In 1790 there were 1,715 British arrivals in Sydney and 524 at Norfolk Island being convicts and their military jailers. By the end of the decade farms and settlements had spread south of Sydney to the Georges River, north towards the Hawkesbury River and west towards the Blue Mountains. The colony's settler population had doubled, including the arrival of the first free settlers.

Throughout this expansion, the Eora people of Sydney did not give up their land to the new arrivals without resistance. The most well-known of the resistance is Pemulwuy, a Bidjigal resistance fighter who sought to defend his peoples, with support from other warriors. He fatally speared convict game hunter, John McEntire who had been violent towards the local First Nations people.

Some convicts who had served their sentence, or earned a Ticket of Leave, were keen to start new lives in the colony. Some set-up businesses and became influential in the colony like Mary Reibey, who became a prominent businesswoman owning trading ships, farms and property. This was an unexpected result of founding the colony, which would cause tensions over the next few decades. The British government saw the colony as a penal convict settlement, a place of punishment, while free migrants and former convicts wanted to create a full society in which they had a voice.

A snapshot of the 1790s

History and Politics

The second fleet of convicts arrived, many sick from ill treatment on the voyage, 1790.

Governor Arthur Phillip received a spear wound from an Elder of the Eora peoples, 1790.

British government allowed the first migration to the New South Wales colony by free settlers, 1792.

New South Wales administered by corrupt miliary (the New South Wales Corps) including giving unlimited land grants to own officers, 1793-1795.

Society and Culture

Aboriginal warrior Pemulwuy led resistance against the British arrivals around Sydney, 1792 to 1802.

Elizabeth and John Macarthur arrived in New South Wales, 1790.

Governor Phillip returned to England and First Nations man Woollarawarre Bennelong travelled to Britain with him in 1792.

Science and Technology

The first whale is killed by a settler whaling ship crew, Sydney, 1791.

Merino sheep first introduced to New South Wales, 1797.

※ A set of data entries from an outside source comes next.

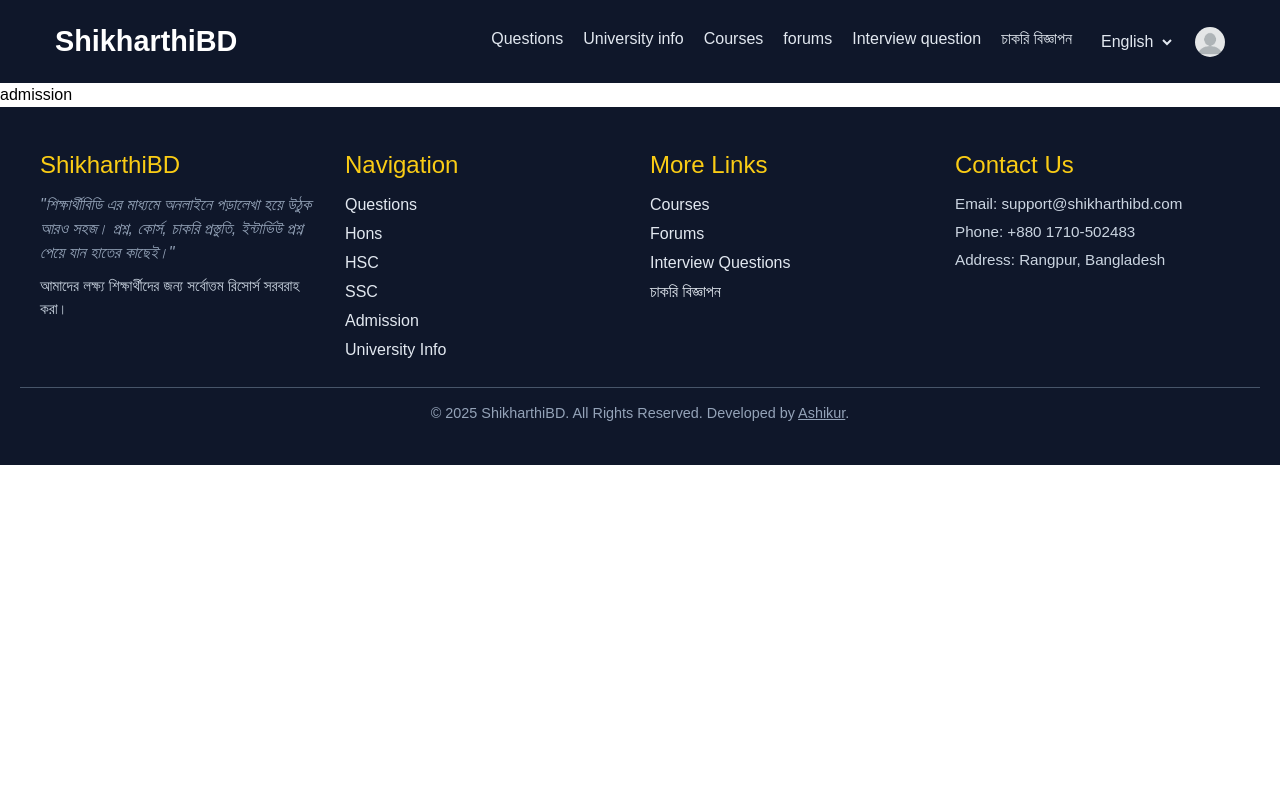
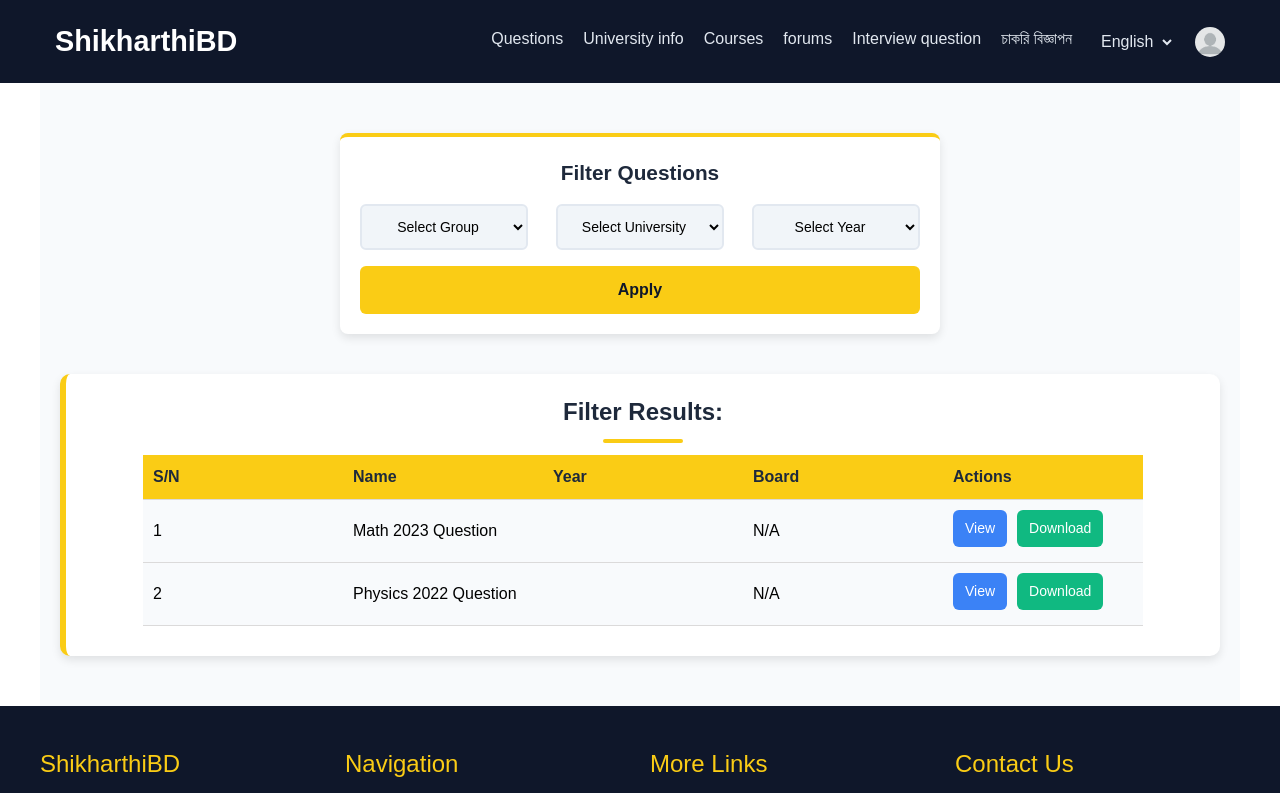
Before and after one commit to Ashik045/ShikharthiBD, a Next.js app in the folder client/: page /questions/admission in a window 1280 px wide. Shown: the top 793 px of the page. Built offline with nearby package versions, Linux system fonts and the light colour scheme.

Commit message:
filter component

```diff
--- a/client/app/questions/admission/page.tsx
+++ b/client/app/questions/admission/page.tsx
@@ -1,5 +1,34 @@
+import Filter from "@/components/Filter/Filter";
+import ResultsTable from "@/components/ResultsTable/ResultsTable";
+import styles from "@/styles/questions.module.scss";
+
+const pdfUrl = "/pdfs/Ashikur_CV.pdf"; // No need to import
+
 const admission = () => {
-  return <div>admission</div>;
+  const results = [
+    {
+      id: 1,
+      name: "Math 2023 Question",
+      pdfUrl: pdfUrl,
+    },
+    {
+      id: 2,
+      name: "Physics 2022 Question",
+      pdfUrl: pdfUrl,
+    },
+  ];
+
+  return (
+    <div className={styles.page_container}>
+      {/* Pass filters to the Filter component */}
+      <div className={styles.filter_wrapper}>
+        <Filter admission />
+      </div>
+
+      {/* show the results here */}
+      <ResultsTable results={results} />
+    </div>
+  );
 };
 
 export default admission;
--- a/client/components/Filter/Filter.tsx
+++ b/client/components/Filter/Filter.tsx
@@ -24,6 +24,7 @@ const Filter = ({ hons, ssc, hsc, admission }: FilterParams) => {
     searchParams.get("university") || ""
   );
 
+  // should update the filter compnent
   const handleApply = () => {
     const query = new URLSearchParams();
 
@@ -43,7 +44,6 @@ const Filter = ({ hons, ssc, hsc, admission }: FilterParams) => {
       <div className={styles.filters}>
         {hons && (
           <>
-            {" "}
             <select
               value={subject}
               onChange={(e) => setSubject(e.target.value)}
```
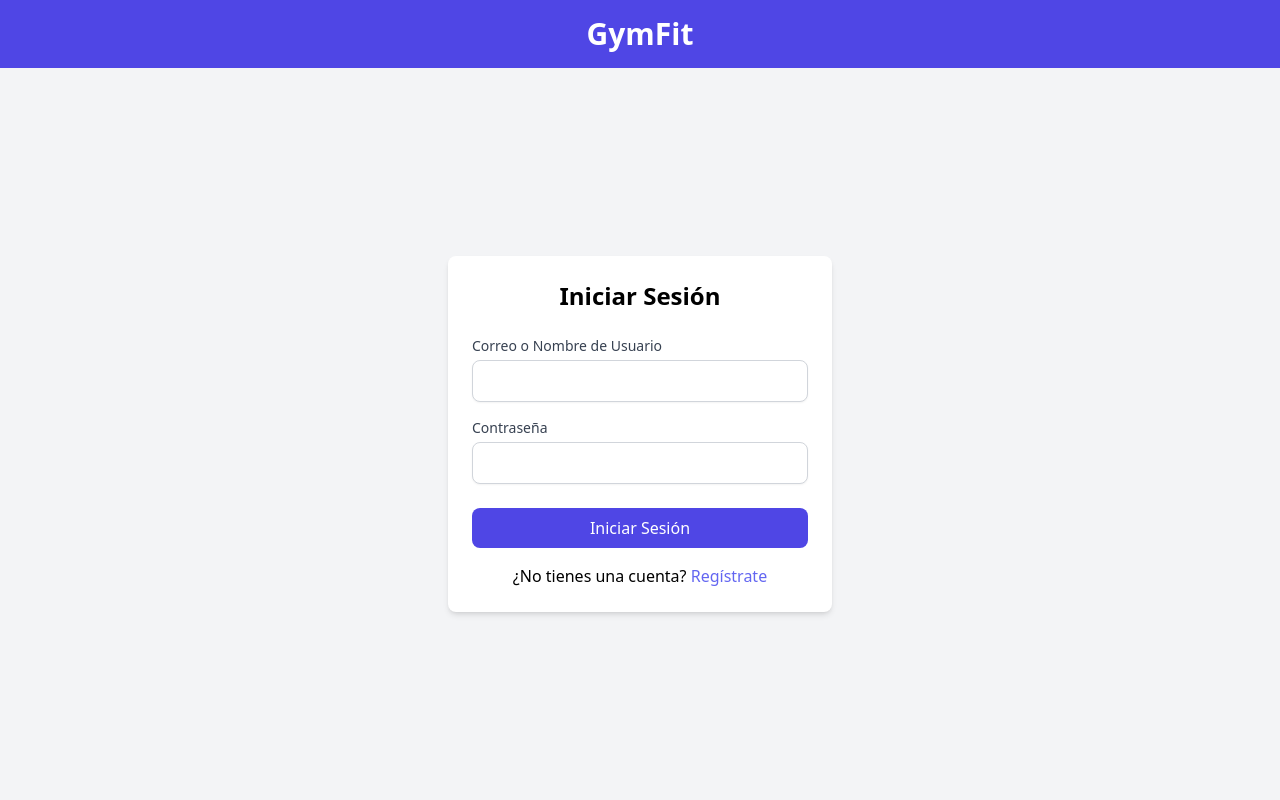
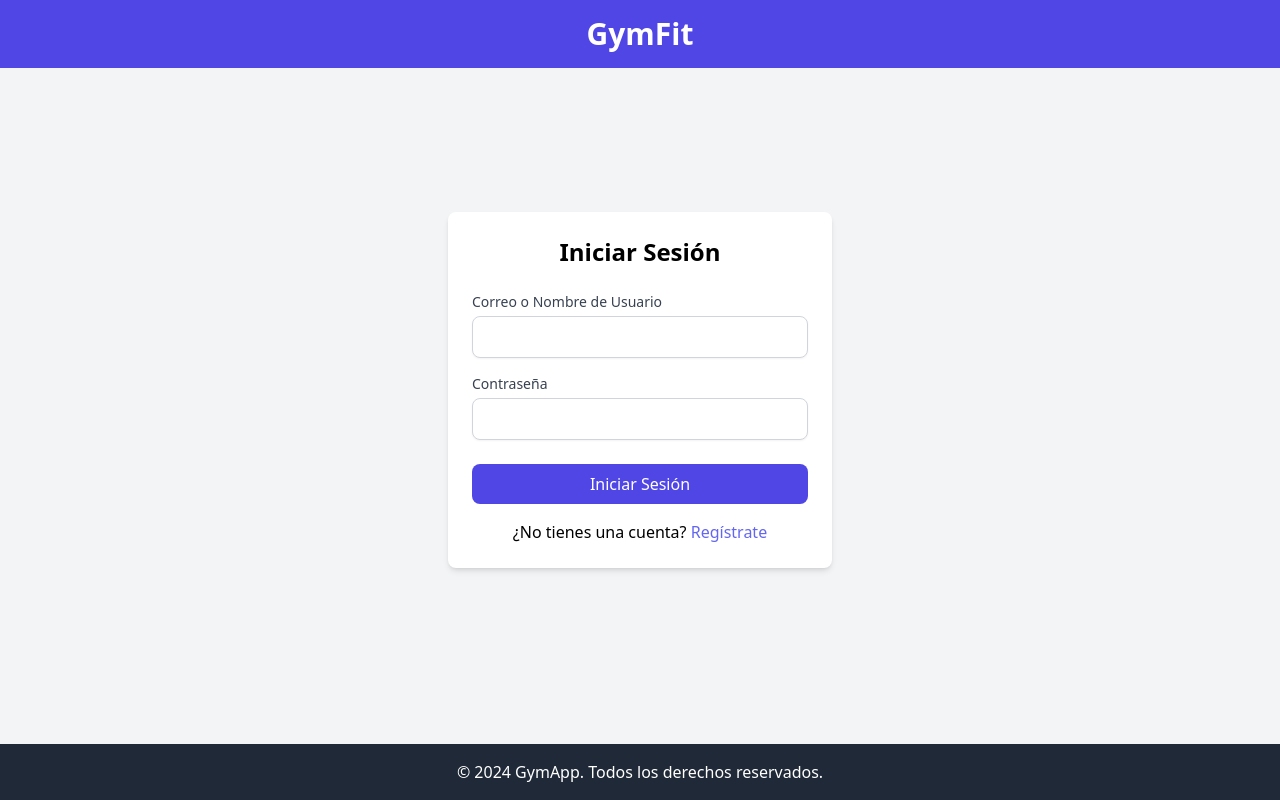
Before and after one commit to sapperEduardo/frontend-FInalWeb, a Vue app: page /login in a window 1280 px wide. Built offline with nearby package versions, Linux system fonts and the light colour scheme.

Commit message:
Update Login.vue

```diff
--- a/src/views/Login.vue
+++ b/src/views/Login.vue
@@ -60,13 +60,16 @@
         </p>
       </div>
     </div>
+    <Footer />
   </div>
 </template>
 
 <script>
 import { getWithTwoParams } from "@/apiHandler";
+import Footer from "@/components/Footer.vue";
 
 export default {
+  components: { Footer },
   data() {
     return {
       usernameOrEmail: "",
```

First sealers, hunters for the fur of seals, arrived in the Bass Strait, 1798.